[iii] Martin Luther, "To the Christian Nobility of the German Nation Concerning the Reform of the Christian Estate," in Luther: Selected Political Writings, ed. J.M Porter (Eugene, Ore: Wipf and Stock Publishers, 2003), 44-45.
[iv] Oakley, "Christian Obedience and Authority,” 172-173;
[v] Oakley, "Christian Obedience and Authority,” 159.
[vi] Oakley, "Christian Obedience and Authority,” 169.
[vii] Oakley, "Christian Obedience and Authority,” 165.
[viii] Martin Luther, "The Freedom of a Christian," in Luther: Selected Political Writings, ed. J.M Porter (Eugene, Ore: Wipf and Stock Publishers, 2003), 25-26.
[ix] Luther, "The Freedom of a Christian,"28.
[x] Ibid., 30-31.
[xi] Ibid., 29-30.
[xii] Susan E. Schreiner, Are You Alone Wise? (Oxford, UK: Oxford University Press, 2011), 324-325, 327.
[xiii] Schreiner, Are You Alone Wise? 326-327.
[xiv] Schreiner, Are You Alone Wise? 328-329.
[xv] Schreiner, Are You Alone Wise? 332.
[xvi] Martin Luther, "To the Christian Nobility of the German Nation Concerning the Reform of the Christian Estate," in Luther: Selected Political Writings, ed. J.M Porter (Eugene, Ore: Wipf and Stock Publishers, 2003), 43.

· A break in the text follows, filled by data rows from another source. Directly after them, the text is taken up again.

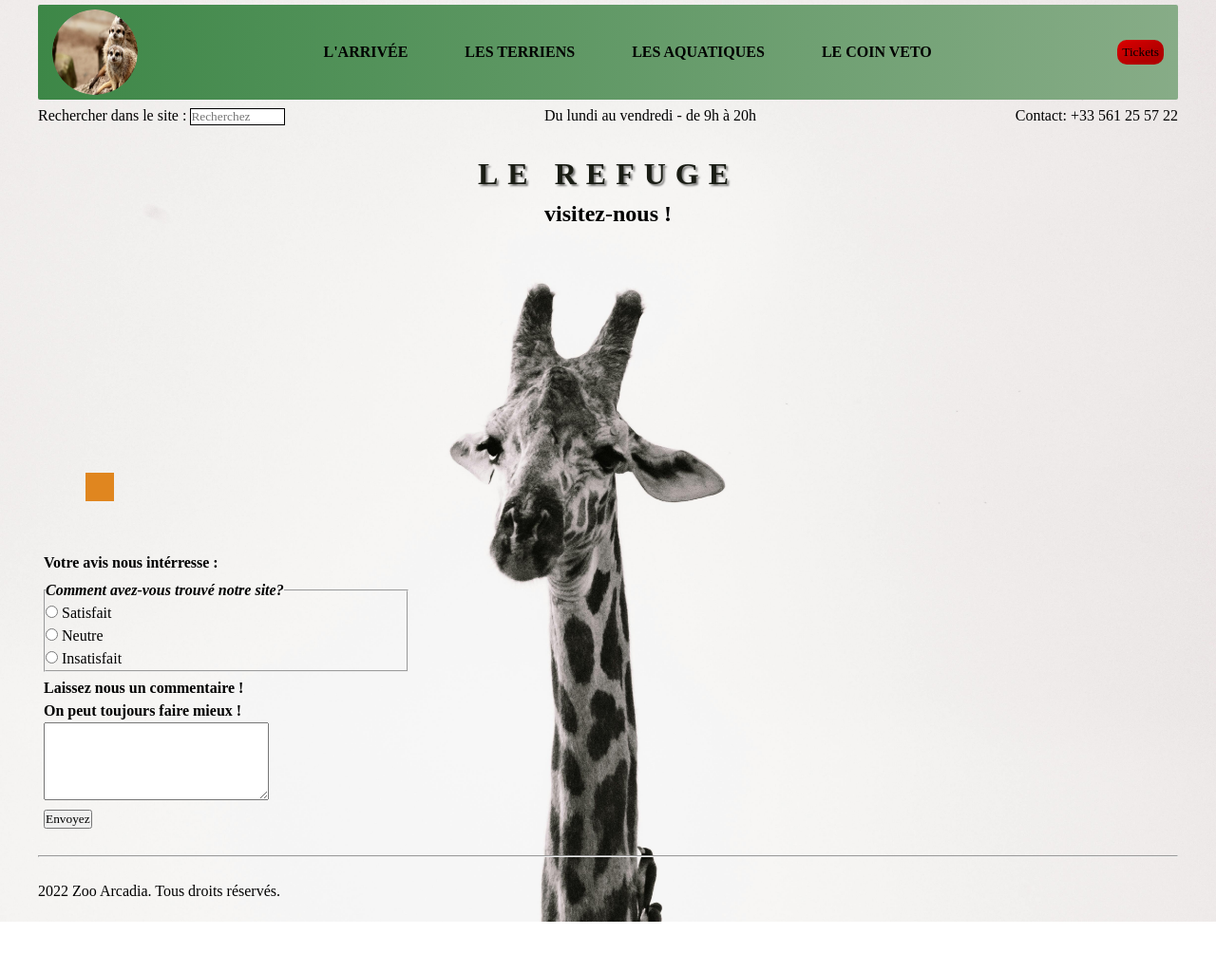
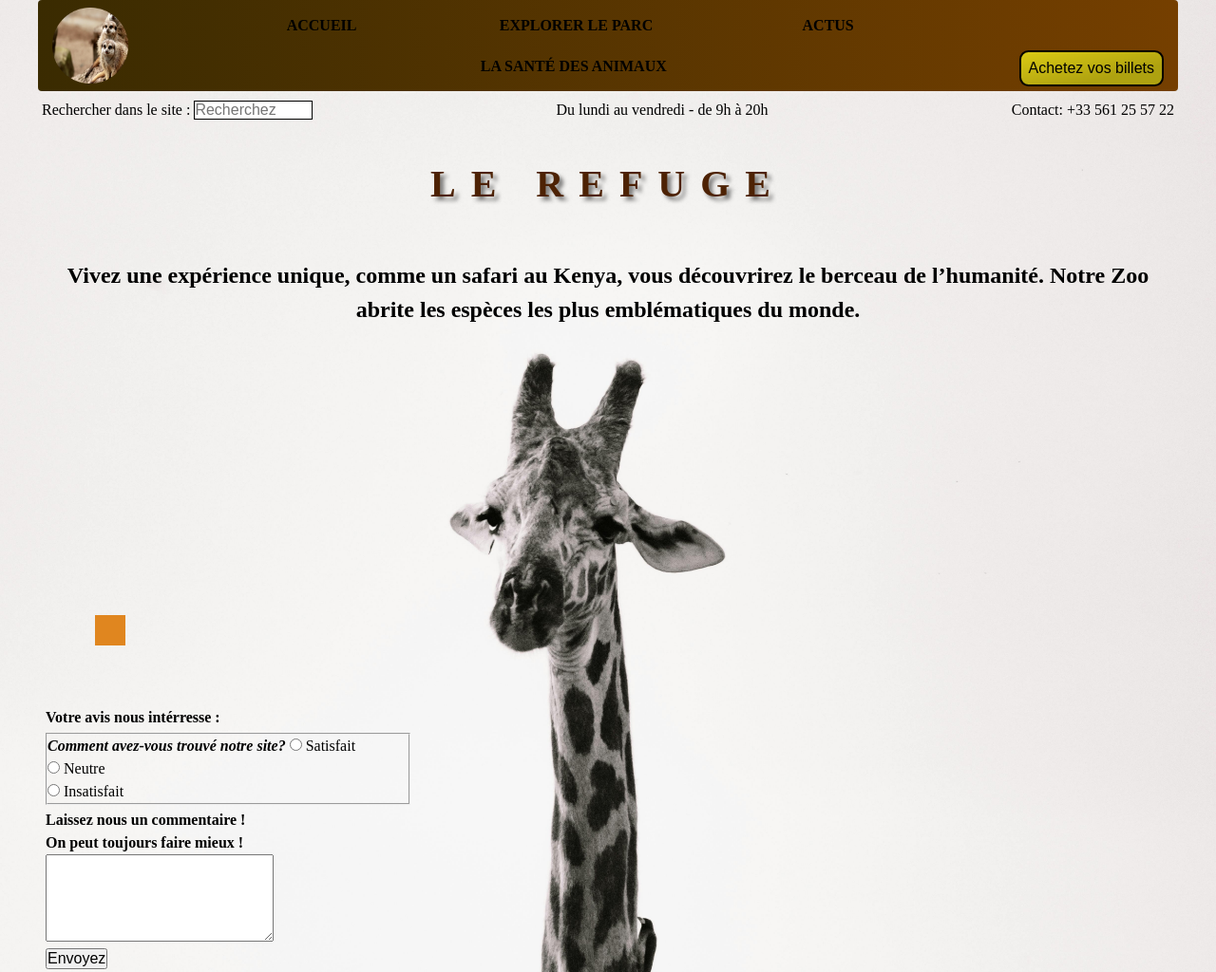
Before and after one commit to sophiamorchen/zoo-arcadia, a plain HTML site: page index.html in a window 1280 px wide. Shown: the top 1024 px of the page at 95% size. Before the commit the page ends 971 px from the top, so only its background shows below. Drawn offline with Linux system fonts and the light colour scheme; a web font is replaced by a local one.

Commit message:
ok chnages

```diff
--- a/css/style.css
+++ b/css/style.css
@@ -3,50 +3,70 @@
     margin: 0;
     padding: 0;
     box-sizing: border-box;
-    font-family: "Parkinsans", serif;
+    font-size: 16px;
 }
 a {
     text-decoration: none;
     color: inherit;
     cursor: pointer;
 }
+/* STYLES GENERAUX */
 body {
-    background-color:rgb(248, 240, 242) ;
+    /* background-color:rgb(248, 240, 242) ; */
     line-height: 1.5;
+    font-family: "Parkinsans", serif;
 }
+.page-plan {
+    height: 100vh;
+    background: no-repeat url("../images/file-attente-parc.jpg") ;
+    background-size: cover;
+    background-position: center;
+    background-position: left;
+    opacity: 0.33;
+
+}
+.flux {
+    max-width: 75rem;
+    margin-left: auto;
+    margin-right: auto;
+}
+
 ul, ol {
     list-style: none;
-}
-.flux {
-    max-width: 1200px;
-    margin-left: auto;
-    margin-right: auto;
 }
 
 .image-giraffe{
     background: no-repeat url("../images/giraffe-nb.jpg");
     background-size: cover;
     background-position: center;
+}
+/* Images de Background */
+.file, .elephant, .tortue {
+    display: flex;
+    height: 15vh;
+    border-radius: 10px;
+    max-width: 33vw;
+}
 
-}
 /* START HEADER */
 .header {
-    padding: 5px 15px ;
+    padding: 0.312rem 0.937rem;
     display: flex;
     flex-direction: row;
-    column-gap: 5px;
+    column-gap: 0.312rem;
     flex-wrap: wrap;
     justify-content: space-between;
     align-items: center;
-    border-radius: 2px;
-    margin-top: 5px;
-    margin-bottom: 5px;
-    background-image: linear-gradient(to right, rgb(61, 135, 71), rgb(135, 172, 135));
+    border-radius: 0.25rem;
+    margin-bottom: 0.5rem;
+    background-image: linear-gradient(to right, rgb(58, 43, 1), rgb(117, 63, 0));
+    position: relative;
+    z-index: 10;
 }
 .logo {
-    height: 90px;
-    width: 90px;
-    border-radius: 50%;
+    height: 5rem;
+    width: 5rem;
+    /* border-radius:; */
     transition: transform 0.5s;
 }
 .logo:hover{
@@ -56,21 +76,28 @@ h1 {
     text-transform: uppercase;
     text-emphasis-color: rgb(81, 110, 23);
     color: rgb(25, 28, 20);
-    text-shadow: 2px 2px 2px rgba(0, 0, 0, 0.5);
-    letter-spacing: 10px;
+    text-shadow: 0.25rem 0.25rem 0.25rem rgba(0, 0, 0, 0.5);
+    letter-spacing: 1rem;
+    font-size: 2.5rem;
+    color: rgb(77, 34, 4);
+}
+h2 {
+    font-size: 1.5rem;
+    margin-bottom: 3rem
 }
 .nav-link{
     display: flex;
     flex-wrap: wrap;
-    column-gap: 40px;
+    column-gap: 2.5rem;
+
 }
 .ticket-button {
-    border: 0;
-    padding: 5px;
+    border: 0.15rem solid black;
+    padding: 0.5rem;
     text-align: center;
     color: black;
-    border-radius: 10px;
-    background-color: rgba(220, 0, 0, 1);
+    border-radius: 0.6rem;
+    background-color: rgb(218, 202, 20);
     background-image: linear-gradient(
     to top left,
     rgba(0, 0, 0, 0.2),
@@ -78,80 +105,101 @@ h1 {
     rgba(0, 0, 0, 0)
     );
     transition: background-color 0s linear;
+    align-self: flex-end;
 }
 
 .ticket-button:hover {
     background-color: white;
 }
 .explore-link {
-        padding: 10px;
-    border-radius: 10px;
+        padding: 0.6rem;
+    border-radius: 0.6rem;
     text-align: center;
+    flex-grow: 1;
+    min-width: calc(100% / 4);
 }
+/* .explore-link:last-child {
+    flex-grow:1;
+    color: rgb(240, 227, 216);
+} */
+
+
 /* START HERO */
 .infos-contact{
     display: flex;
     flex-direction: row;
     justify-content: space-between;
+    padding-left: 0.25rem;
+    padding-right: 0.25rem;
 }
 .barre-recherche {
     margin: 0;
-    border: 1px solid black;
+    border: 0.062rem solid black;
 }
 .horaires, .contact {
     display: inline;
     flex-direction: column;
 }
-p, h1, h2, ul{
-    overflow:auto;
+p, h1, h2, h3, ul, textarea{
+    overflow:hidden;
+
 }
-.visitez-nous{
+h1 {
+    margin-bottom: 3rem;
+}
+.title-texts{
     text-align: center;
-    padding: 20px;
-    margin-top: 5px;
-    margin-bottom: 5px;
+    padding: 1.25rem;
+    margin-top: 1rem;
+    margin-bottom: 1rem;
     margin-left: auto;
     margin-right: auto;
     /* Ici, on laisse les margin pour le responsive */
 }
 .hero{
-    padding: 10px;
+    padding: 0.6rem;
     display: flex;
     flex-wrap: wrap;
     justify-content: space-around;
 }
 nav a:hover {
     background-color: rgb(170, 212, 170);
-    padding: 5px;
-    border-radius: 5px;;
+
 }
 nav a {
     text-transform: uppercase;
     font-weight: bold;
+    padding: 0.25rem;
+    border-radius: 0.25rem;
     transition: background-color 0.25s ease-in-out;
 }
-.file, .elephant, .tortue {
-    display: flex;
-    height: 15vh;
-    border-radius: 10px;
-    max-width: 33vw;
-
-}
 .separateur {
-    height: 20vh;
-    background-color: transparent;
+    height: 10rem;
 
 }
 .avis {
-    display: block;
-    flex-direction: column;
-    padding: 3px 6px;
+    padding: 0.25rem 0.5rem;
+    font-size: 0;
 }
-h4, legend {
+textarea, .legend-avis {
+    width: 15rem;
+    margin-left: auto;
+    margin-right: auto;
+    font-size: 1rem;
+}
+@media (max-width: 300px) {
+    .avis {
+        color: white;
+    }
+    h4, textarea {
+        display: none;
+    }
+}
+h3, legend {
     font-style: bold;
 }
 fieldset{
-    margin: 5px 0;
+    margin: 0.25rem 0;
     width: 30vw;
 }
 .submit {
@@ -161,12 +209,12 @@ hr {
     color: black;
 }
 footer {
-    margin-bottom: 20px;
+    margin-bottom: 1.25rem;
 }
 @media (max-width: 500px) {
     .flux {
-        margin-left: 5px;
-        margin-right: 5px;
+        margin-left: 0.5rem;
+        margin-right: 0.5rem;
     }
     .header, .header-container {
         display: flex;
@@ -191,17 +239,17 @@ footer {
         align-items: center;
     }
     .arriver, .terre, .eau {
-        width: 130px;
-        height: 130px;
+        width: 8.125rem;
+        height: 8.125rem;
     }
     .textarea {
     overflow:hidden ;
     }
 }
 .hov-test {
-    margin: 50px 50px;
-    width: 30px;
-    height: 30px;
+    margin: 3.75rem;
+    width: 2rem;
+    height: 2rem;
     background-color: hsl(32, 76%, 50%);
     transition:
     background-color 2s cubic-bezier(.36,2.06,.51,.04),
--- a/index.html
+++ b/index.html
@@ -18,22 +18,22 @@
                         <ul class="nav-link">
                             <li class="explore-link">
                                 <a href="./quand-on-arrive.html" target="_blank">
-                                L'arrivée
+                                Accueil
                                 </a>
                             </li>
                             <li class="explore-link">
                                 <a href="./les-terriens.html" target="_blank">
-                                Les Terriens
+                                explorer le parc
                                 </a>
                             <li class="explore-link">
                                 <a href="./les-aquatiques.html" target="_blank">
-                                Les Aquatiques
+                                Actus
                                 </a>
                             </li>
                             <li class="explore-link">
                                 <a
                                 href="./le-coin-veto.html" target="_blank">
-                                Le coin veto
+                                La santé des animaux
                                 </a>
                             </li>
                         </ul>
@@ -41,7 +41,7 @@
                     <button class="ticket-button">
                         <a
                             href="./tickets.html" target="_blank">
-                            Tickets
+                            Achetez vos billets
                         </a>
                     </button>
         </header>
@@ -56,31 +56,23 @@
                         id="search"
                         size="11"
                         placeholder="Recherchez"
-                    /></label>
+                    />
+                </label>
                 <p class="horaires">Du lundi au vendredi - de 9h à 20h</p>
                 <p class="contact">Contact: +33 561 25 57 22</p>
             </banner>
-                <div class="visitez-nous">
+                <div class="title-texts">
                     <h1>Le Refuge</h1>
-                    <h2>visitez-nous !</h2>
+                    <h2>Vivez une expérience unique, comme un safari au Kenya, vous découvrirez le berceau de l’humanité.
+                        Notre Zoo abrite les espèces les plus emblématiques du monde.
+                    </h2>
                 </div>
-            <section class=" hero">
-<!-- <div class="hero">      -->
-                <!-- </div> -->
-            </section>
-            <div class="separateur">
-                <div class="separateur-color"></div>
-            </div>
-            <div
-                class="right">
-                <div
-                class="hov-test">
-                </div>
-            </div>
+                <div class="separateur"></div>
+                <div class="hov-test"></div>
             <section class="avis">
-                <h4><b>Votre avis nous intérresse : </b></h4>
+                <h3><b>Votre avis nous intérresse : </b></h3>
                 <fieldset>
-                    <legend>
+                    <legend-avis>
                         <i><b>Comment avez-vous trouvé notre site?</b></i>
                     </legend>
                     <input
```
Also changed, not shown: quand-on-arrive.html (+1 -1 lines). Lines whose indentation alone changed are shown as unchanged.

[xvii] Luther, "To the Christian Nobility,” 39.
[xviii] Ibid., 39-43, 44-45, 46-47.
[xix] Martin Luther, "Temporal Authority: To What Extent It Should be Obeyed," in Luther Selected Political Writings, ed. J.M Porter in Luther: Selected Political Writings, ed. J.M Porter (Eugene, Ore: Wipf and Stock Publishers, 2003), 54-55, 56-57. Luther, "To the Christian Nobility,” 38.
[xx] Luther, "Temporal Authority,” 55.
[xxi] Luther, "Temporal Authority,” 51.
[xxii] Martin Luther, " Whether Soldiers, Too, Can Be Saved," in Luther: Selected Political Writings, ed. J.M Porter (Eugene, Ore: Wipf and Stock Publishers, 2003), 107-110; Martin Luther, "Admonition to Peace: A Reply to the Twelve Articles of the Peasants in Swabia," in Luther: Selected Political Writings, ed. J.M Porter (Eugene, Ore: Wipf and Stock Publishers, 2003), 75-76.
[xxiii] Luther, "Temporal Authority 55, 59; Luther, "Admonition to Peace,” 79.
[xxiv] Luther, "Admonition to Peace,” 80-83; Martin Luther, "On War Against the Turk." In Luther Selected Political Writings," in Luther: Selected Political Writings, ed. J.M Porter (Eugene, Ore: Wipf and Stock Publishers, 2003), 128; Luther, "To the Christian Nobility,” 47-48.
[xxv]Aquinas, On Law, 165, 189. Luther, "Admonition to Peace,” 83; Schreiner, Are You Alone Wise? 326-327.
[xxvi] Luther, "Temporal Authority,” 55-54, 63-64.
[xxvii] Luther, " Whether Soldiers, Too, Can Be Saved,” 109; Luther, "Temporal Authority,” 51-53.
[xxviii] Luther, "Temporal Authority,” 56-57; Luther, "Admonition to Peace,” 76-77.